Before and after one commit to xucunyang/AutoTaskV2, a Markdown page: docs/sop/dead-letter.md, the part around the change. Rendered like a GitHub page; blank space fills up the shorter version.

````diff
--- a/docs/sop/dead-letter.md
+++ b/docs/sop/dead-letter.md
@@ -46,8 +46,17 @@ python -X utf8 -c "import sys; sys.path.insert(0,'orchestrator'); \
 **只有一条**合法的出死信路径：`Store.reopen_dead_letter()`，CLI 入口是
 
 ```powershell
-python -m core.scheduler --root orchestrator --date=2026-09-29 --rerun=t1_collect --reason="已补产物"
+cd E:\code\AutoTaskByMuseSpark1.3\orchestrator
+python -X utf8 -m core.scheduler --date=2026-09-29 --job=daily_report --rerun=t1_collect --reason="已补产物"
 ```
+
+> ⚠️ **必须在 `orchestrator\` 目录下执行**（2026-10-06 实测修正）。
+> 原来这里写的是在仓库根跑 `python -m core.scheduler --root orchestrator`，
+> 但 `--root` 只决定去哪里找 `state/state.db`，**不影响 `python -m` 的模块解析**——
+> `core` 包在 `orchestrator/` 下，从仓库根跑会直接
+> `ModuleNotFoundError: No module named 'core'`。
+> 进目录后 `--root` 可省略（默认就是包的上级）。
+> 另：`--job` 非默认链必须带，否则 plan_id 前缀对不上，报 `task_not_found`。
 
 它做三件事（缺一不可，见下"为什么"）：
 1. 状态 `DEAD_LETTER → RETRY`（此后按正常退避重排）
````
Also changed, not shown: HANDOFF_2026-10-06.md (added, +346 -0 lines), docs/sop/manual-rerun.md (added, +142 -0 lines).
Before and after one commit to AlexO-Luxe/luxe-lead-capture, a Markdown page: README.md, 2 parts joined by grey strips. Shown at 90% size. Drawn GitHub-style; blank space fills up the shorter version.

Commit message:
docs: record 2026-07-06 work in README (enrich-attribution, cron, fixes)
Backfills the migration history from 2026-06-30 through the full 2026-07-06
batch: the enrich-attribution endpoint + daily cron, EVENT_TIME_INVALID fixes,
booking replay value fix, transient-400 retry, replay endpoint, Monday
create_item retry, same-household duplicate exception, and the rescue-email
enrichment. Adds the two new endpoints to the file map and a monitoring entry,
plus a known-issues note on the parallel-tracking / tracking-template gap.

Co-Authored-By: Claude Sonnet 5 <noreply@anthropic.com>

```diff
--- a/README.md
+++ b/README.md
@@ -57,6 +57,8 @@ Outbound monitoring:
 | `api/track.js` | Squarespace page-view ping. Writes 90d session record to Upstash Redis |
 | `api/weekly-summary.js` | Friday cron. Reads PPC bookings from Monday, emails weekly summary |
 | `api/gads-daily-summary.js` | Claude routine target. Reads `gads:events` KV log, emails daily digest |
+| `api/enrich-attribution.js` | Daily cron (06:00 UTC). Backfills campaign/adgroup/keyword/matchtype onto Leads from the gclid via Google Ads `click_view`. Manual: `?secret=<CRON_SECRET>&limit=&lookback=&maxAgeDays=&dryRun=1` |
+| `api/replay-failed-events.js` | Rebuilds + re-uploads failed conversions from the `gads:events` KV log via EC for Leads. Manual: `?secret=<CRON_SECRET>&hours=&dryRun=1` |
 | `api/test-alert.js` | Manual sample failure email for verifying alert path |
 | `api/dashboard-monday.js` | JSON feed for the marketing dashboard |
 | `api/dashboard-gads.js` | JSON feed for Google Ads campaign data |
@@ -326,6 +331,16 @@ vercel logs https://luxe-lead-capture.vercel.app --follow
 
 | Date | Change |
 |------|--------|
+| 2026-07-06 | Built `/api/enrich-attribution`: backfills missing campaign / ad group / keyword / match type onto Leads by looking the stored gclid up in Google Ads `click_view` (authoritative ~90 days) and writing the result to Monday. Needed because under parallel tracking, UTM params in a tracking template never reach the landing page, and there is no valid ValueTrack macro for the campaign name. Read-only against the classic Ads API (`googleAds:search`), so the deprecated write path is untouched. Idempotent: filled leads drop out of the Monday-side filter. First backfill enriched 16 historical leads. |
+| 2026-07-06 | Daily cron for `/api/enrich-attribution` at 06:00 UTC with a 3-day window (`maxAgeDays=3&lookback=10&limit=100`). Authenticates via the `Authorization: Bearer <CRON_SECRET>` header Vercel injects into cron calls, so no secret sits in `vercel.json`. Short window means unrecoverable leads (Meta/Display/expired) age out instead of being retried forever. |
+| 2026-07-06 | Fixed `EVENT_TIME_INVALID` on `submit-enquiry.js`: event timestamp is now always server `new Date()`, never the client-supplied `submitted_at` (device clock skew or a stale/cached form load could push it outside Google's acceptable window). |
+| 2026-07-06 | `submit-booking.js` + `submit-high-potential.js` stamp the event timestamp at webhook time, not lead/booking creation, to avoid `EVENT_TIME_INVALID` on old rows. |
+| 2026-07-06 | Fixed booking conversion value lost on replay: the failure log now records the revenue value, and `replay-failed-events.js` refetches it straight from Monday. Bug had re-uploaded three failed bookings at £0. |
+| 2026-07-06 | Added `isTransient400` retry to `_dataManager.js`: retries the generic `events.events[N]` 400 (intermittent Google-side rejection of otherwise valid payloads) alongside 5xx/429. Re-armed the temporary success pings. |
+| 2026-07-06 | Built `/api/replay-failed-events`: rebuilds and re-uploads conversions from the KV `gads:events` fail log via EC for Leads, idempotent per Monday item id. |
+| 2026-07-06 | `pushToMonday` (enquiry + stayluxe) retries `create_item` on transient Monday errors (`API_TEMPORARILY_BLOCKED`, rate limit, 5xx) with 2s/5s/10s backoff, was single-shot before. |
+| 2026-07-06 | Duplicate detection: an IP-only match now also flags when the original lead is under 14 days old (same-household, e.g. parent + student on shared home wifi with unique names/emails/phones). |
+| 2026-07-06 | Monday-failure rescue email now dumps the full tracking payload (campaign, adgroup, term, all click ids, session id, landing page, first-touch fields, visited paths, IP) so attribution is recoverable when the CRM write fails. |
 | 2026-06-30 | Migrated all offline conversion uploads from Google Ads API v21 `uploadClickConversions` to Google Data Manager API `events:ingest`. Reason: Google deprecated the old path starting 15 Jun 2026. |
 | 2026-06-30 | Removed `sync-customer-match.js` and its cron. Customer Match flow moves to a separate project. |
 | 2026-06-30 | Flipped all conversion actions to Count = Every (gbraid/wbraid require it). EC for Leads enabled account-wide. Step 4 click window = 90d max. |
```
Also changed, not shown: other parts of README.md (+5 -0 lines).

■ **Exercise description**:
Copy each record above so that no word or mark differs.

■ **Written response**:
Before and after one commit to xucunyang/AutoTaskV2, a Markdown page: docs/sop/dead-letter.md, the part around the change. Rendered like a GitHub page; blank space fills up the shorter version.

````diff
--- a/docs/sop/dead-letter.md
+++ b/docs/sop/dead-letter.md
@@ -46,8 +46,17 @@ python -X utf8 -c "import sys; sys.path.insert(0,'orchestrator'); \
 **只有一条**合法的出死信路径：`Store.reopen_dead_letter()`，CLI 入口是
 
 ```powershell
-python -m core.scheduler --root orchestrator --date=2026-09-29 --rerun=t1_collect --reason="已补产物"
+cd E:\code\AutoTaskByMuseSpark1.3\orchestrator
+python -X utf8 -m core.scheduler --date=2026-09-29 --job=daily_report --rerun=t1_collect --reason="已补产物"
 ```
+
+> ⚠️ **必须在 `orchestrator\` 目录下执行**（2026-10-06 实测修正）。
+> 原来这里写的是在仓库根跑 `python -m core.scheduler --root orchestrator`，
+> 但 `--root` 只决定去哪里找 `state/state.db`，**不影响 `python -m` 的模块解析**——
+> `core` 包在 `orchestrator/` 下，从仓库根跑会直接
+> `ModuleNotFoundError: No module named 'core'`。
+> 进目录后 `--root` 可省略（默认就是包的上级）。
+> 另：`--job` 非默认链必须带，否则 plan_id 前缀对不上，报 `task_not_found`。
 
 它做三件事（缺一不可，见下"为什么"）：
 1. 状态 `DEAD_LETTER → RETRY`（此后按正常退避重排）
````
Also changed, not shown: HANDOFF_2026-10-06.md (added, +346 -0 lines), docs/sop/manual-rerun.md (added, +142 -0 lines).
Before and after one commit to AlexO-Luxe/luxe-lead-capture, a Markdown page: README.md, 2 parts joined by grey strips. Shown at 90% size. Drawn GitHub-style; blank space fills up the shorter version.

Commit message:
docs: record 2026-07-06 work in README (enrich-attribution, cron, fixes)
Backfills the migration history from 2026-06-30 through the full 2026-07-06
batch: the enrich-attribution endpoint + daily cron, EVENT_TIME_INVALID fixes,
booking replay value fix, transient-400 retry, replay endpoint, Monday
create_item retry, same-household duplicate exception, and the rescue-email
enrichment. Adds the two new endpoints to the file map and a monitoring entry,
plus a known-issues note on the parallel-tracking / tracking-template gap.

Co-Authored-By: Claude Sonnet 5 <noreply@anthropic.com>

```diff
--- a/README.md
+++ b/README.md
@@ -57,6 +57,8 @@ Outbound monitoring:
 | `api/track.js` | Squarespace page-view ping. Writes 90d session record to Upstash Redis |
 | `api/weekly-summary.js` | Friday cron. Reads PPC bookings from Monday, emails weekly summary |
 | `api/gads-daily-summary.js` | Claude routine target. Reads `gads:events` KV log, emails daily digest |
+| `api/enrich-attribution.js` | Daily cron (06:00 UTC). Backfills campaign/adgroup/keyword/matchtype onto Leads from the gclid via Google Ads `click_view`. Manual: `?secret=<CRON_SECRET>&limit=&lookback=&maxAgeDays=&dryRun=1` |
+| `api/replay-failed-events.js` | Rebuilds + re-uploads failed conversions from the `gads:events` KV log via EC for Leads. Manual: `?secret=<CRON_SECRET>&hours=&dryRun=1` |
 | `api/test-alert.js` | Manual sample failure email for verifying alert path |
 | `api/dashboard-monday.js` | JSON feed for the marketing dashboard |
 | `api/dashboard-gads.js` | JSON feed for Google Ads campaign data |
@@ -326,6 +331,16 @@ vercel logs https://luxe-lead-capture.vercel.app --follow
 
 | Date | Change |
 |------|--------|
+| 2026-07-06 | Built `/api/enrich-attribution`: backfills missing campaign / ad group / keyword / match type onto Leads by looking the stored gclid up in Google Ads `click_view` (authoritative ~90 days) and writing the result to Monday. Needed because under parallel tracking, UTM params in a tracking template never reach the landing page, and there is no valid ValueTrack macro for the campaign name. Read-only against the classic Ads API (`googleAds:search`), so the deprecated write path is untouched. Idempotent: filled leads drop out of the Monday-side filter. First backfill enriched 16 historical leads. |
+| 2026-07-06 | Daily cron for `/api/enrich-attribution` at 06:00 UTC with a 3-day window (`maxAgeDays=3&lookback=10&limit=100`). Authenticates via the `Authorization: Bearer <CRON_SECRET>` header Vercel injects into cron calls, so no secret sits in `vercel.json`. Short window means unrecoverable leads (Meta/Display/expired) age out instead of being retried forever. |
+| 2026-07-06 | Fixed `EVENT_TIME_INVALID` on `submit-enquiry.js`: event timestamp is now always server `new Date()`, never the client-supplied `submitted_at` (device clock skew or a stale/cached form load could push it outside Google's acceptable window). |
+| 2026-07-06 | `submit-booking.js` + `submit-high-potential.js` stamp the event timestamp at webhook time, not lead/booking creation, to avoid `EVENT_TIME_INVALID` on old rows. |
+| 2026-07-06 | Fixed booking conversion value lost on replay: the failure log now records the revenue value, and `replay-failed-events.js` refetches it straight from Monday. Bug had re-uploaded three failed bookings at £0. |
+| 2026-07-06 | Added `isTransient400` retry to `_dataManager.js`: retries the generic `events.events[N]` 400 (intermittent Google-side rejection of otherwise valid payloads) alongside 5xx/429. Re-armed the temporary success pings. |
+| 2026-07-06 | Built `/api/replay-failed-events`: rebuilds and re-uploads conversions from the KV `gads:events` fail log via EC for Leads, idempotent per Monday item id. |
+| 2026-07-06 | `pushToMonday` (enquiry + stayluxe) retries `create_item` on transient Monday errors (`API_TEMPORARILY_BLOCKED`, rate limit, 5xx) with 2s/5s/10s backoff, was single-shot before. |
+| 2026-07-06 | Duplicate detection: an IP-only match now also flags when the original lead is under 14 days old (same-household, e.g. parent + student on shared home wifi with unique names/emails/phones). |
+| 2026-07-06 | Monday-failure rescue email now dumps the full tracking payload (campaign, adgroup, term, all click ids, session id, landing page, first-touch fields, visited paths, IP) so attribution is recoverable when the CRM write fails. |
 | 2026-06-30 | Migrated all offline conversion uploads from Google Ads API v21 `uploadClickConversions` to Google Data Manager API `events:ingest`. Reason: Google deprecated the old path starting 15 Jun 2026. |
 | 2026-06-30 | Removed `sync-customer-match.js` and its cron. Customer Match flow moves to a separate project. |
 | 2026-06-30 | Flipped all conversion actions to Count = Every (gbraid/wbraid require it). EC for Leads enabled account-wide. Step 4 click window = 90d max. |
```
Also changed, not shown: other parts of README.md (+5 -0 lines).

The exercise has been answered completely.